Here is what IHS iSuppli says will change about the electronics contract manufacturing industry: For the footwear and apparel industry, the moment of reckoning came in the 1990s, when companies including Nike faced damaging revelations over their use of sweatshop manufacturing—an event that led to the creation of the Fair Labor Association (FLA). For the electronics industry, the moment has arrived in the 2010s, as an FLA investigation has revealed serious workers’ issues at contract manufacturer Foxconn, famous for its relationship with Apple Inc.
The investigation underscores the serious risk to the public image of electronics brands lying in their $360 billion relationship with the global contract manufacturing industry. The result of the investigation is likely an increased focus on compliance—as well as rising costs for electronics brands, according to recent IHS iSuppli Contract Manufacturing Service analysis from information and analytics provider IHS (NYSE: IHS).
Foxconn is the world’s largest maker of electronic components, headquartered in Taiwan but operating a number of large manufacturing facilities in China.
The $360 billion question
For electronics brands, the implications of labor issues are massive, given their fundamental reliance on the outsourcing of production to contract manufacturers.
The global electronics manufacturing business, consisting of electronics manufacturing services (EMS) and original design manufacturing (ODM) firms, generated an astounding $359.8 billion in revenue in 2011. As brands have increasingly outsourced production, the contract manufacturing industry has undergone enormous growth in recent years, with revenue rising from $264.0 billion in 2006. While revenue is expected to dip in 2012, the industry continue its expansion trajectory in the coming years, with revenue expanding to $426.1 billion in 2015, as presented in the figure attached.
Contract manufacturing is now an essential part of the electronics industry, accounting for 20.2 percent of all manufacturing revenue in 2011.
The time is now

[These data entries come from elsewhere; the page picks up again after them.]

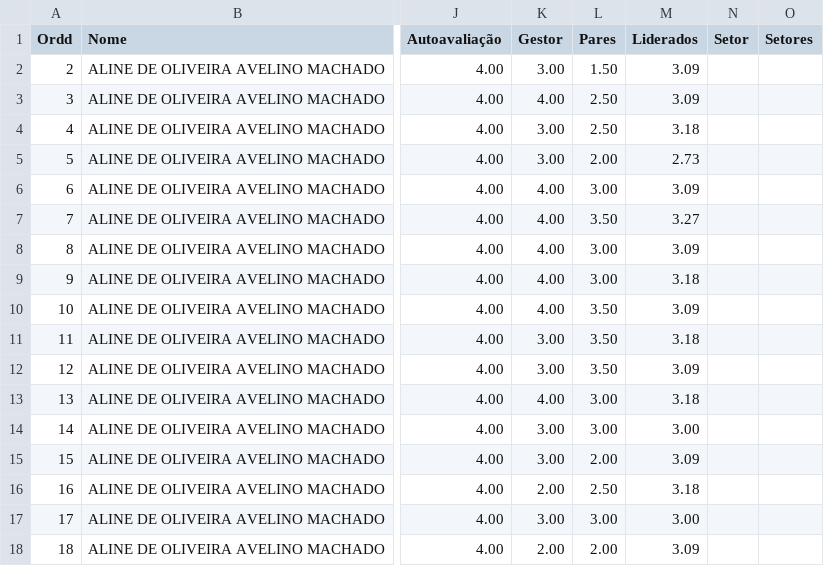
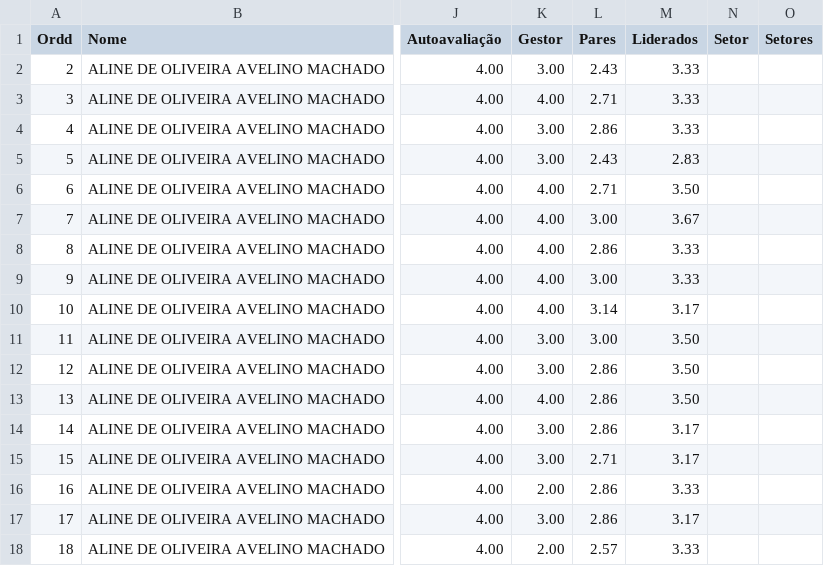
Before and after one commit to Danipag4/Cerejeiras_Marly_1_2026, a CSV file: Marly2026.csv, drawn as a sheet; only a part is shown, gaps mark what is left out; the diff covers the shown part only; the diff names each change by its address in the sheet, - before the commit and + after, or states it on an @@ line.

Commit message:
Add files via upload

```diff
--- a/Marly2026.csv
+++ b/Marly2026.csv
-L2 (Pares): 1.50
+L2 (Pares): 2.43
-M2:M3 (Liderados): 3.09
+M2:M3 (Liderados): 3.33
-L3 (Pares): 2.50
+L3 (Pares): 2.71
-L4 (Pares): 2.50
+L4 (Pares): 2.86
-M4 (Liderados): 3.18
+M4 (Liderados): 3.33
-L5 (Pares): 2.00
+L5 (Pares): 2.43
-M5 (Liderados): 2.73
+M5 (Liderados): 2.83
-L6 (Pares): 3.00
+L6 (Pares): 2.71
-M6 (Liderados): 3.09
+M6 (Liderados): 3.50
-L7 (Pares): 3.50
+L7 (Pares): 3.00
-M7 (Liderados): 3.27
+M7 (Liderados): 3.67
-L8 (Pares): 3.00
+L8 (Pares): 2.86
-M8 (Liderados): 3.09
+M8 (Liderados): 3.33
-M9 (Liderados): 3.18
+M9 (Liderados): 3.33
-L10 (Pares): 3.50
+L10 (Pares): 3.14
-M10 (Liderados): 3.09
+M10 (Liderados): 3.17
-L11 (Pares): 3.50
+L11 (Pares): 3.00
-M11 (Liderados): 3.18
+M11 (Liderados): 3.50
-L12 (Pares): 3.50
+L12 (Pares): 2.86
-M12 (Liderados): 3.09
+M12 (Liderados): 3.50
-L13:L14 (Pares): 3.00
+L13:L14 (Pares): 2.86
-M13 (Liderados): 3.18
+M13 (Liderados): 3.50
-M14 (Liderados): 3.00
+M14 (Liderados): 3.17
-L15 (Pares): 2.00
+L15 (Pares): 2.71
-M15 (Liderados): 3.09
+M15 (Liderados): 3.17
-L16 (Pares): 2.50
+L16 (Pares): 2.86
-M16 (Liderados): 3.18
+M16 (Liderados): 3.33
-L17 (Pares): 3.00
+L17 (Pares): 2.86
-M17 (Liderados): 3.00
+M17 (Liderados): 3.17
-L18 (Pares): 2.00
+L18 (Pares): 2.57
-M18 (Liderados): 3.09
+M18 (Liderados): 3.33
```
Also changed, not shown: 105 edited cells elsewhere in this file.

For electronics brands, the moment has arrived to ensure that the contract manufacturing partners of brands are in compliance with FLA rules. IHS expects more audits will take place that will uncover further issues. Brand original equipment manufacturers (OEM) will be forced to expand their operations that focus on supplier responsibility and compliance.
As contract manufacturers move to ensure compliance, contract manufacturers will expand their workforces and increase their pay scales in China, causing manufacturing costs to climb. Even so, given the small proportion of manufacturing costs compared to component expenses, this is unlikely to have a major impact on company margins or consumer prices.
Rising costs in China likely will spur contract manufacturers to seek alternative, lower-cost locations for manufacturing. But because of the already extensive established supply chains and infrastructure in the country, China will remain the manufacturing engine of the global electronics industry.